What is being asked - The number of lines holding the string "pages" is all that is wanted; count them in the records below.

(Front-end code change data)

============================================================

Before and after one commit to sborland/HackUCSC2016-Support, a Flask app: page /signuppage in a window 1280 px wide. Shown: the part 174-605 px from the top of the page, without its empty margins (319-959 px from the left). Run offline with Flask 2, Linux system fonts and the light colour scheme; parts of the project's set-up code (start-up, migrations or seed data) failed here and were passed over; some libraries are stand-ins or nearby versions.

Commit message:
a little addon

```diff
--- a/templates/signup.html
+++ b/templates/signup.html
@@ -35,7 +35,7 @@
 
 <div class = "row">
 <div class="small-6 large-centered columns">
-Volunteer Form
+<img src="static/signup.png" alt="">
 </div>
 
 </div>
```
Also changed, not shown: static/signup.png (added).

============================================================

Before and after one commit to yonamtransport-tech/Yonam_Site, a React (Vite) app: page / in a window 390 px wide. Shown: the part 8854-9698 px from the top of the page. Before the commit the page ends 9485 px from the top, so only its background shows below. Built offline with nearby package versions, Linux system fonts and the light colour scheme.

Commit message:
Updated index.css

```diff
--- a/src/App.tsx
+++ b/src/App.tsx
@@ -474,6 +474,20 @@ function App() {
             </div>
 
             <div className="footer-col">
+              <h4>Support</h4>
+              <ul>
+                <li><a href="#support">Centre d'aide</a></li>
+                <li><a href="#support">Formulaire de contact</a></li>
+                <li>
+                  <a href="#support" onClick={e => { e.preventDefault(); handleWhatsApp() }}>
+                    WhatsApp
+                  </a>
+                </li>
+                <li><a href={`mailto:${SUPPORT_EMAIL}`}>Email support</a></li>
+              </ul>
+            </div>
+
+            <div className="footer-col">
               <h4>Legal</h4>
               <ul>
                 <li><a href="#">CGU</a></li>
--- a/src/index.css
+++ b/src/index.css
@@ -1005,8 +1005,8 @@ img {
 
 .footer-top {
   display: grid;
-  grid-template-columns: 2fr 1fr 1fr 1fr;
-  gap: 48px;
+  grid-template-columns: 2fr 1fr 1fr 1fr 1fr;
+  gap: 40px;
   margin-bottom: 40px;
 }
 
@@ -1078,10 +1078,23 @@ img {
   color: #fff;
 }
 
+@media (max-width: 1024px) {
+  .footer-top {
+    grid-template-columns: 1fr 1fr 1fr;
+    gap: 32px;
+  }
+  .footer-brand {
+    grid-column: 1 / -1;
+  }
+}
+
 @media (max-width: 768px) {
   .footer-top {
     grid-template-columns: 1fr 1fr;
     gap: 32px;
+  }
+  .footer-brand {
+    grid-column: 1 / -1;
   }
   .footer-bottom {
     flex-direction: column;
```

============================================================

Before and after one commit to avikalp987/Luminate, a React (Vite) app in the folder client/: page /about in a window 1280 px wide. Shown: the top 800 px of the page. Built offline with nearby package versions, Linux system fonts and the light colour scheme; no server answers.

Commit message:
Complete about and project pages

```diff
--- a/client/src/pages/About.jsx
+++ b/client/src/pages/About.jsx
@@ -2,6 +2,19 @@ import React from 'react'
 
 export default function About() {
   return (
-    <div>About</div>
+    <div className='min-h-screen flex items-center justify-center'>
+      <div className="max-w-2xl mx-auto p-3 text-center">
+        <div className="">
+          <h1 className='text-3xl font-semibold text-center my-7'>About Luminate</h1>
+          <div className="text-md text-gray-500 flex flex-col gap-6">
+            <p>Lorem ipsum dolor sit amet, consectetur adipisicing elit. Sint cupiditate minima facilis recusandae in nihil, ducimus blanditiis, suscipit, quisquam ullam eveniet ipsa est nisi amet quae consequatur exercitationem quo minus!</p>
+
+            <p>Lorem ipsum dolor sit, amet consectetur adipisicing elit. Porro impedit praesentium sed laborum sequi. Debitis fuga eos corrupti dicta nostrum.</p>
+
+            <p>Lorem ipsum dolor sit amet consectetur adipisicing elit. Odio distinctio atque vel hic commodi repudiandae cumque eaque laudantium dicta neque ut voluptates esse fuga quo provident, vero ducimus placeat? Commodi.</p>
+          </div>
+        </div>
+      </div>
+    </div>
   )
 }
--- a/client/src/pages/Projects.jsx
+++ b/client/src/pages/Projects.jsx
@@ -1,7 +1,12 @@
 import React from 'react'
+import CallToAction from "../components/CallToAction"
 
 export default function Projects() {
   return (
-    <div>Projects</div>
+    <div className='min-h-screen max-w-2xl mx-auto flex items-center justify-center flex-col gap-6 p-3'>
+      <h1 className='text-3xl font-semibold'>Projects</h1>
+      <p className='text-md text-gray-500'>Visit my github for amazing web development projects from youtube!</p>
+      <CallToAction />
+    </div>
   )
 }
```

============================================================

Answer area - 5